- Task goal: Copy all lines below that use the word "either".

- Exercise materials:

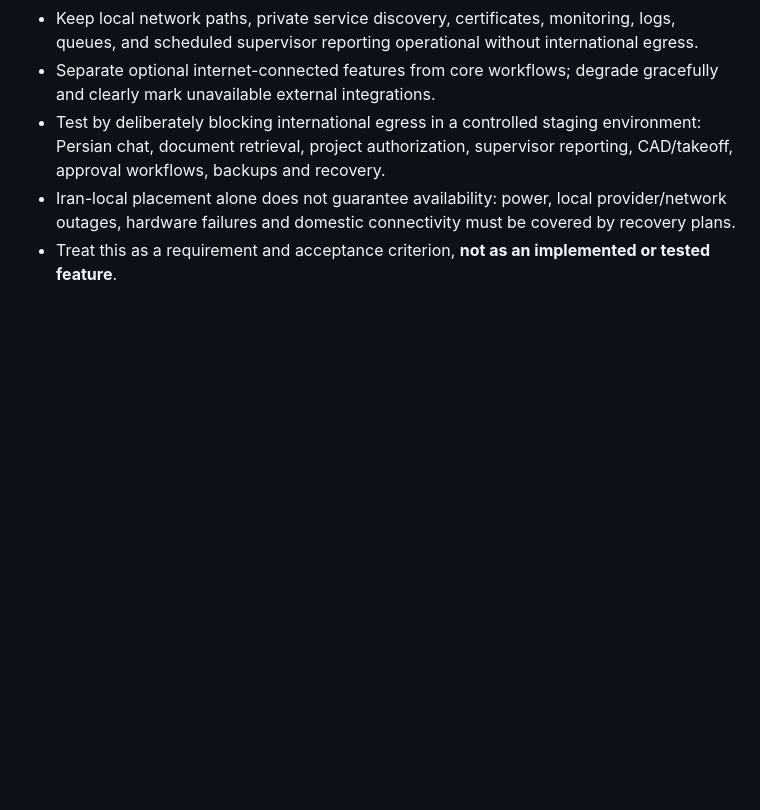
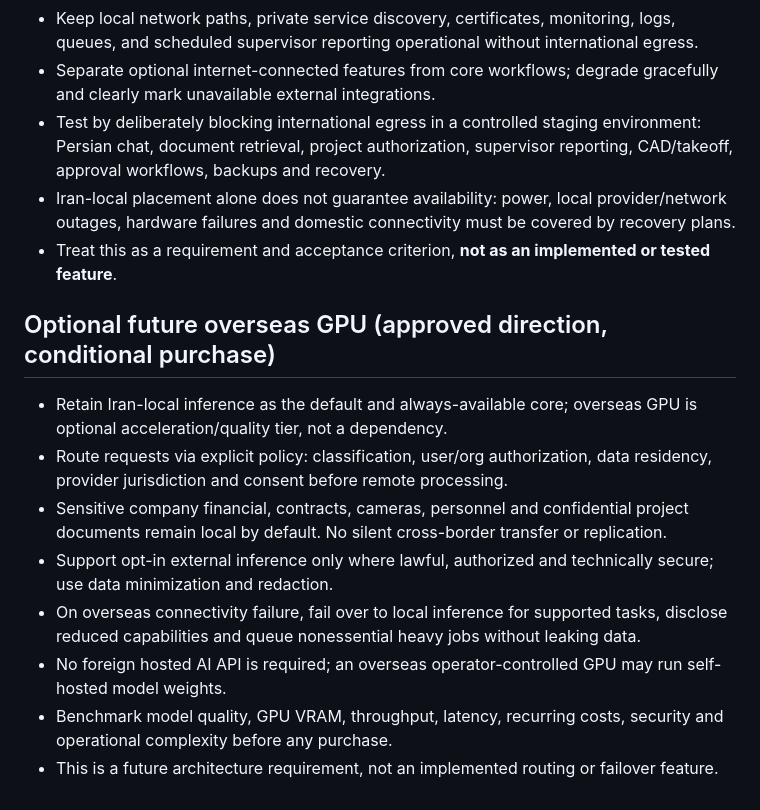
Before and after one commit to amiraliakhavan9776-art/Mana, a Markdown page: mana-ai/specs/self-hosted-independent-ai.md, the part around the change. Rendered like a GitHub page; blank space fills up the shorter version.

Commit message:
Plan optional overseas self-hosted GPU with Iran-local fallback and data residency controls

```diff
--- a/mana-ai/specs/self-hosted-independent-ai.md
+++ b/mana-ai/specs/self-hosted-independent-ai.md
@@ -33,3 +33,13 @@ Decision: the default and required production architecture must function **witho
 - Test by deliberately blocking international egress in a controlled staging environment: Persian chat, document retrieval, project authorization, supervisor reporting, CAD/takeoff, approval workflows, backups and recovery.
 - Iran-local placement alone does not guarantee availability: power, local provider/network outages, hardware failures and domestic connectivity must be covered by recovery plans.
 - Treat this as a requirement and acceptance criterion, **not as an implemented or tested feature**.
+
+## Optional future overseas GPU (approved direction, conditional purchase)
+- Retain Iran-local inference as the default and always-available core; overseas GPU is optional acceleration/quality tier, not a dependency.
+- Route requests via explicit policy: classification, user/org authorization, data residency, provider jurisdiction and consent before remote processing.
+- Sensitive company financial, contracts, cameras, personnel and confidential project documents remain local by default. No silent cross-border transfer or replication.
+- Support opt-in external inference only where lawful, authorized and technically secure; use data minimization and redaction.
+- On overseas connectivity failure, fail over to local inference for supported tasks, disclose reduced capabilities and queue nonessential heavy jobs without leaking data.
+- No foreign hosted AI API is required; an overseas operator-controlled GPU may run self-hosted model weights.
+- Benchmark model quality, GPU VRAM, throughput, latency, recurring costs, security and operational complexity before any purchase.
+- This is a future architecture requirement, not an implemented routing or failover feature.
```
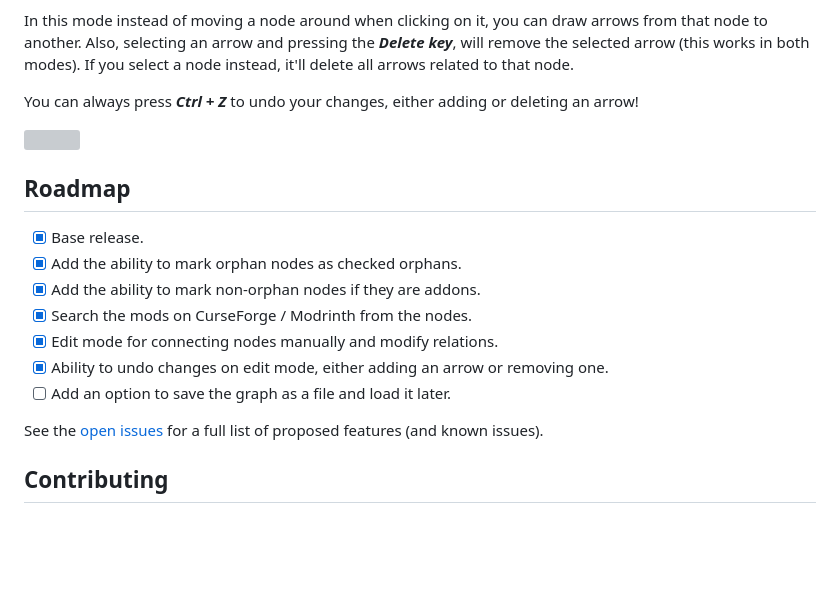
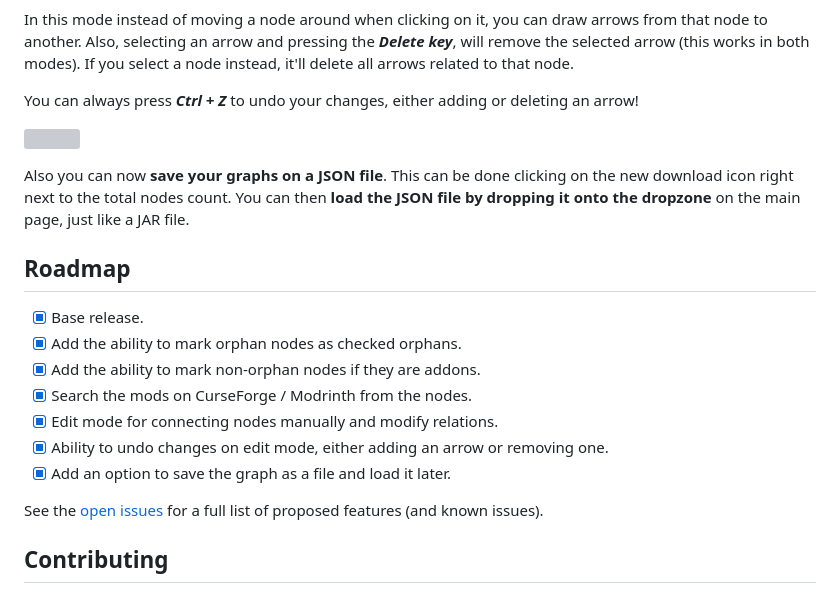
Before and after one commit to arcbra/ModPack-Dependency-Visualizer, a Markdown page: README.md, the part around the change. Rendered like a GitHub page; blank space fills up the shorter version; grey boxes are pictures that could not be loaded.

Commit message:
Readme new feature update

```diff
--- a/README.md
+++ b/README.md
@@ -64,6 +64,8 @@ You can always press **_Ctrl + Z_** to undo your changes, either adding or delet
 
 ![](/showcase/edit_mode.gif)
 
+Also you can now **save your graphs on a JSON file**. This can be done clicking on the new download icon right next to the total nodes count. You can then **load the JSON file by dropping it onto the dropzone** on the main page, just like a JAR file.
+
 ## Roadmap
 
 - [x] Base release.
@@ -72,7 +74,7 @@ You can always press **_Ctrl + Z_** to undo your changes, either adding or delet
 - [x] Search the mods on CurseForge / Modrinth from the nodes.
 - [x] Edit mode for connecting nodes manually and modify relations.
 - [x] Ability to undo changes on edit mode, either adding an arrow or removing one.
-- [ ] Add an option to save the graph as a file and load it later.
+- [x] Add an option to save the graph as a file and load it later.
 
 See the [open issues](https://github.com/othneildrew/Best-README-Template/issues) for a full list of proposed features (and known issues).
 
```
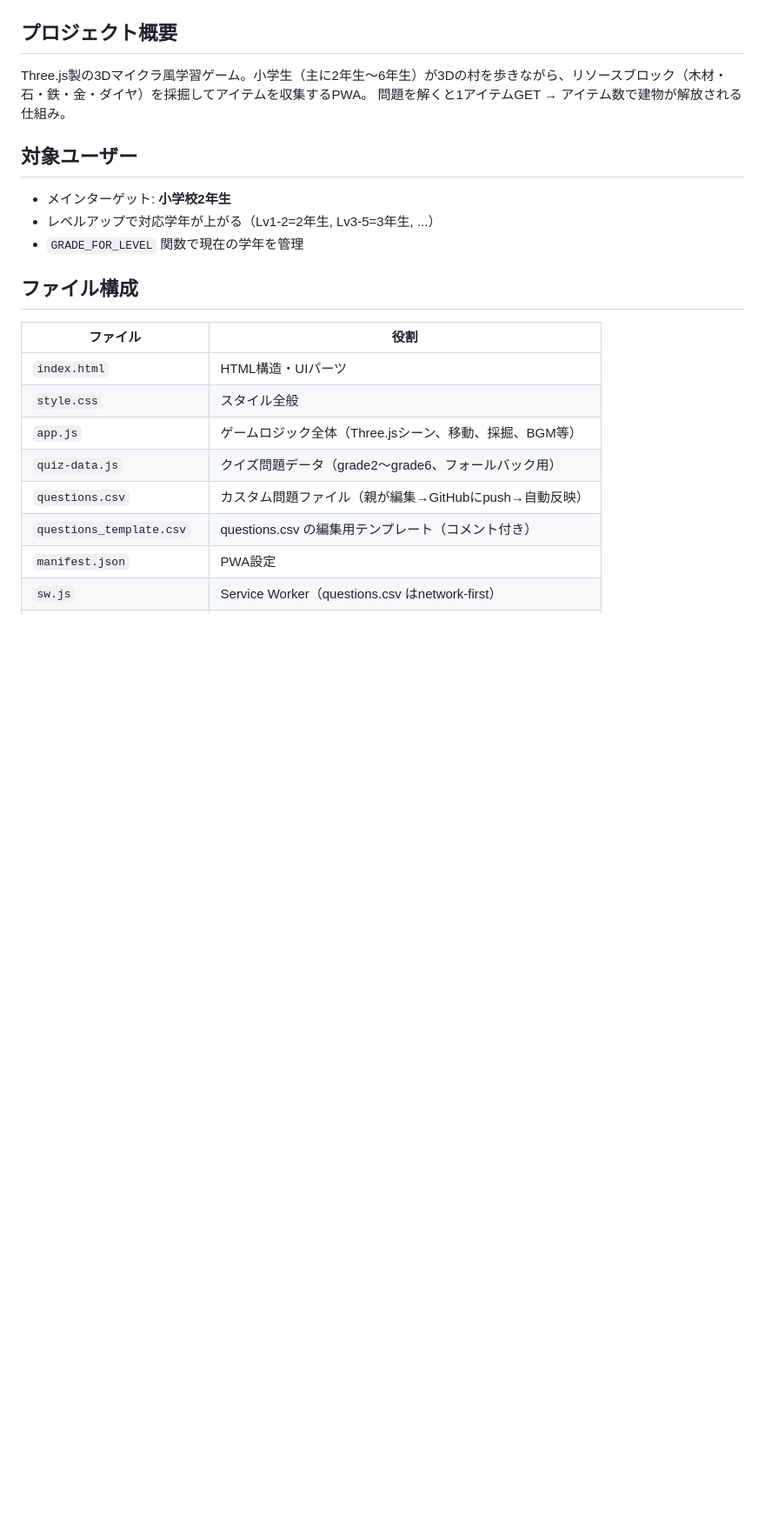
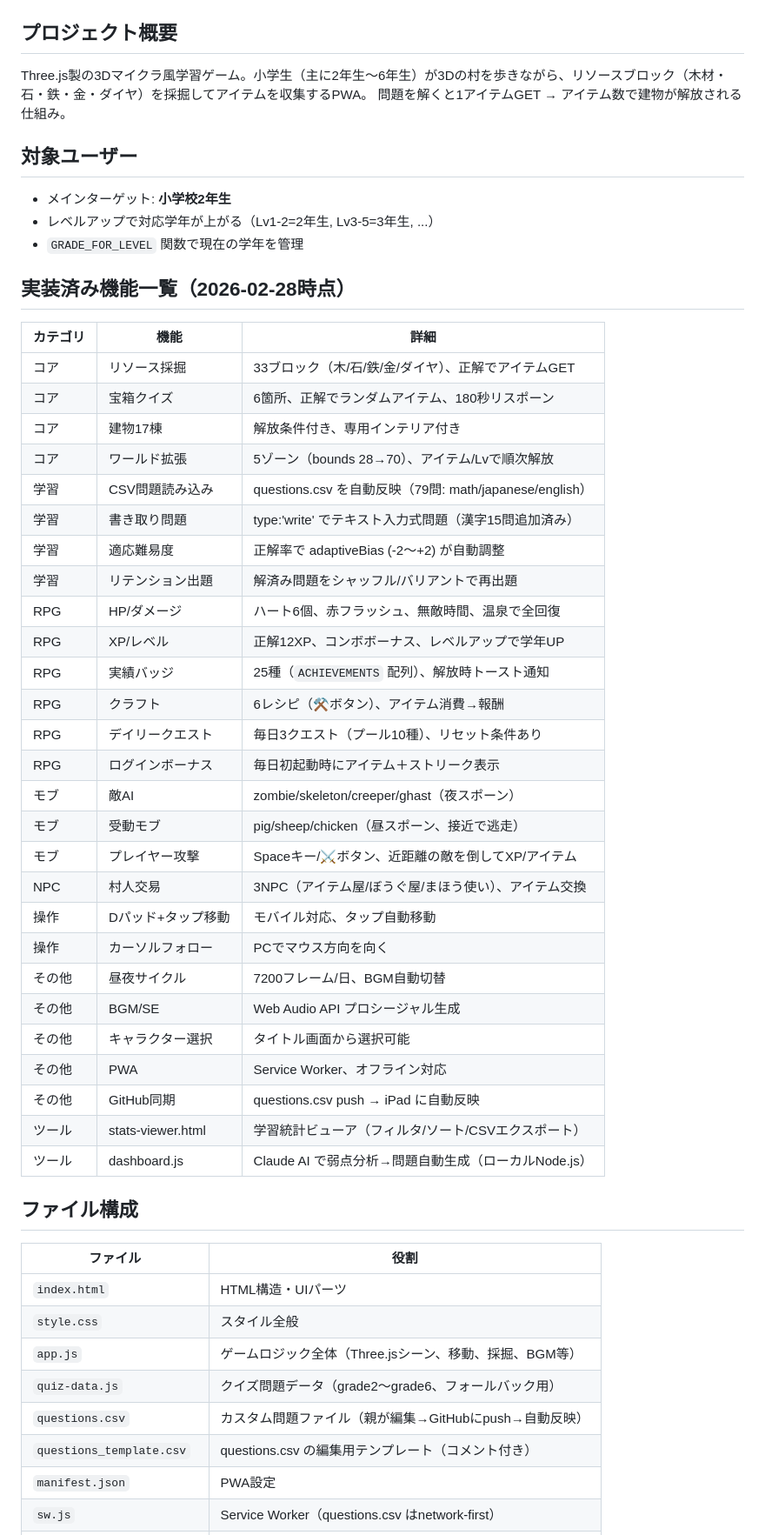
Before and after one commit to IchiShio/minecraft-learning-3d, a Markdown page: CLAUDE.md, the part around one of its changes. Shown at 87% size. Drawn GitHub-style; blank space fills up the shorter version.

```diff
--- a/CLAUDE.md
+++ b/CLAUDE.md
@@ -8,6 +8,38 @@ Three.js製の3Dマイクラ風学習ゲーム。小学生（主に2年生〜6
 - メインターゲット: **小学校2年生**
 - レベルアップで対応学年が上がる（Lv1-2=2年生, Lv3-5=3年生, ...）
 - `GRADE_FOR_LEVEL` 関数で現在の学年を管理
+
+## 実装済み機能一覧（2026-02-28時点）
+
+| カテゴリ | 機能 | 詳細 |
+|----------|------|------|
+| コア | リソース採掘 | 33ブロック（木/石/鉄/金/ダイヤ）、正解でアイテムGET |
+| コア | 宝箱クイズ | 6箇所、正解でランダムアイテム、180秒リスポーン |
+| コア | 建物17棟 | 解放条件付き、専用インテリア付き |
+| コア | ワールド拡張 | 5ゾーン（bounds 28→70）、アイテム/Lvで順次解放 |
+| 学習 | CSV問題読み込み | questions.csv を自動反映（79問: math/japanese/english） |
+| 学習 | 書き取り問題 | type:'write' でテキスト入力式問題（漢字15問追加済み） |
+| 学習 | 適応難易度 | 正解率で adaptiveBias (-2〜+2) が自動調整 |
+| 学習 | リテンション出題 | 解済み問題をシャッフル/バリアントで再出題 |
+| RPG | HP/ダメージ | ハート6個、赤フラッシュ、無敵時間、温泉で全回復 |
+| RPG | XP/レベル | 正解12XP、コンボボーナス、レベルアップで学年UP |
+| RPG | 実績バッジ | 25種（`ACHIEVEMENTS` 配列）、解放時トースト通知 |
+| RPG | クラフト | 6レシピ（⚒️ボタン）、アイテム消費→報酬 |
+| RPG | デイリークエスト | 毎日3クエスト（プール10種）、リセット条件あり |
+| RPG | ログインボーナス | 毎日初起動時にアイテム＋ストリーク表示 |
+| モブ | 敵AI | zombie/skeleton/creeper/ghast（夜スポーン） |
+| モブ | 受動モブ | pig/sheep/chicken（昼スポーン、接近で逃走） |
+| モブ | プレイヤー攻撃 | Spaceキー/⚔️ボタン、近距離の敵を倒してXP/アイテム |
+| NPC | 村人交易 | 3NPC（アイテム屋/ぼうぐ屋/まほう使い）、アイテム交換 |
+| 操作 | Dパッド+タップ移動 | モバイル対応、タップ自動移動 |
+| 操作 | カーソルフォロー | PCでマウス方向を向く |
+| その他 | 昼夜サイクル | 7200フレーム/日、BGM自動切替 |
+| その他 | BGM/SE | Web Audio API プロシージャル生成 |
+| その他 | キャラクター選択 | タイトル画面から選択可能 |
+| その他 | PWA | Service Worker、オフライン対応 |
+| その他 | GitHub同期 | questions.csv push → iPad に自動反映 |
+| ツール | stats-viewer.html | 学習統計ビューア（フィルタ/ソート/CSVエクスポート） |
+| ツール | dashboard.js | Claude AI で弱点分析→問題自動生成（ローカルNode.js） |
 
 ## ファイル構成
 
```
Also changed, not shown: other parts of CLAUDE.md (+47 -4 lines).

- Expected answer:
@@ -64,6 +64,8 @@ You can always press **_Ctrl + Z_** to undo your changes, either adding or delet
@@ -72,7 +74,7 @@ You can always press **_Ctrl + Z_** to undo your changes, either adding or delet
 - [x] Ability to undo changes on edit mode, either adding an arrow or removing one.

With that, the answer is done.